Debussy published in 1915 the Six Épigraphes antiques for four-hands piano (as well as a version for two-hands piano) written from the themes of an incidental music composed 15 years earlier. This music was meant to accompany the recita- tion of the Chansons de Bilitis of his friend Pierre Louÿs and should not be mistaken with the 3 eponymous songs.
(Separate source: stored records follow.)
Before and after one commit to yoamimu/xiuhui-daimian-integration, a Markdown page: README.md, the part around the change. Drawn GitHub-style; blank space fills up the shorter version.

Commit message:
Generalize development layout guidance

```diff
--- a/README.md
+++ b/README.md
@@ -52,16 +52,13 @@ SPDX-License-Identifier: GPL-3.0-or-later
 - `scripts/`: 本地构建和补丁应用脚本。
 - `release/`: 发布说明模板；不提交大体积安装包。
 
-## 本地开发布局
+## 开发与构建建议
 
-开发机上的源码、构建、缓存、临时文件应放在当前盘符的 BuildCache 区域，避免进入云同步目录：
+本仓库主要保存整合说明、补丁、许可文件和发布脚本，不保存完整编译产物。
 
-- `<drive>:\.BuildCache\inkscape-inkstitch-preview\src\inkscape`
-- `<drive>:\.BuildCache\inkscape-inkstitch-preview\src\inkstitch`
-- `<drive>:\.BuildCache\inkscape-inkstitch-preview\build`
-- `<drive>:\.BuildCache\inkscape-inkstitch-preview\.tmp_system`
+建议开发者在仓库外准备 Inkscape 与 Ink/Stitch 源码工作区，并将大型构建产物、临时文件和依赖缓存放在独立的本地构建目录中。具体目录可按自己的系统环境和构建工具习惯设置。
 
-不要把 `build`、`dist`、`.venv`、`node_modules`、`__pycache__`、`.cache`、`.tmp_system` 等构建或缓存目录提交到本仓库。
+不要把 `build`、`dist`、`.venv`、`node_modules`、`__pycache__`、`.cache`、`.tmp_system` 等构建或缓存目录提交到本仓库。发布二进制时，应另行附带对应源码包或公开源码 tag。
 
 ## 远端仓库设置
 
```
In 1990, I had the idea – after many others! – to write an instrumental version of these Épigraphes for the teachers of the National School of Music in Chalon-sur-Saône, of which I was then director. I obtained the score of the original inci- dental music, very much different from the Épigraphes for it is constituted of short fragments written for 5 instruments: 2 flutes, 2 harps and celesta. It confirmed my first idea to use 2 flutes and a harp, and I completed the instrumentation with a soloist string quintet and other wind instruments that the piano version seemed to suggest in terms of colour: oboe, clarinet, bassoon and horn.
In my opinion, the transcription is not an appropriation but rather some sort of reading and interpretation of a text that one finds moving: in this case, it is an attempt to explicit the colours existing behind the “black and white” of the piano keyboard!
(translation Philippe Do)
2 flûtes, hautbois, clarinette, basson, cor, harpe, 2 violons, alto, violoncelle, contrebasse
Table of content
1. Pour invoquer Pan, dieu du vent d’ été
2. Pour un tombeau sans nom
3. Pour que la nuit soit propice
4. Pour la danseuse aux crotales
5. Pour l’Égyptienne
6. Pour remercier la pluie du matin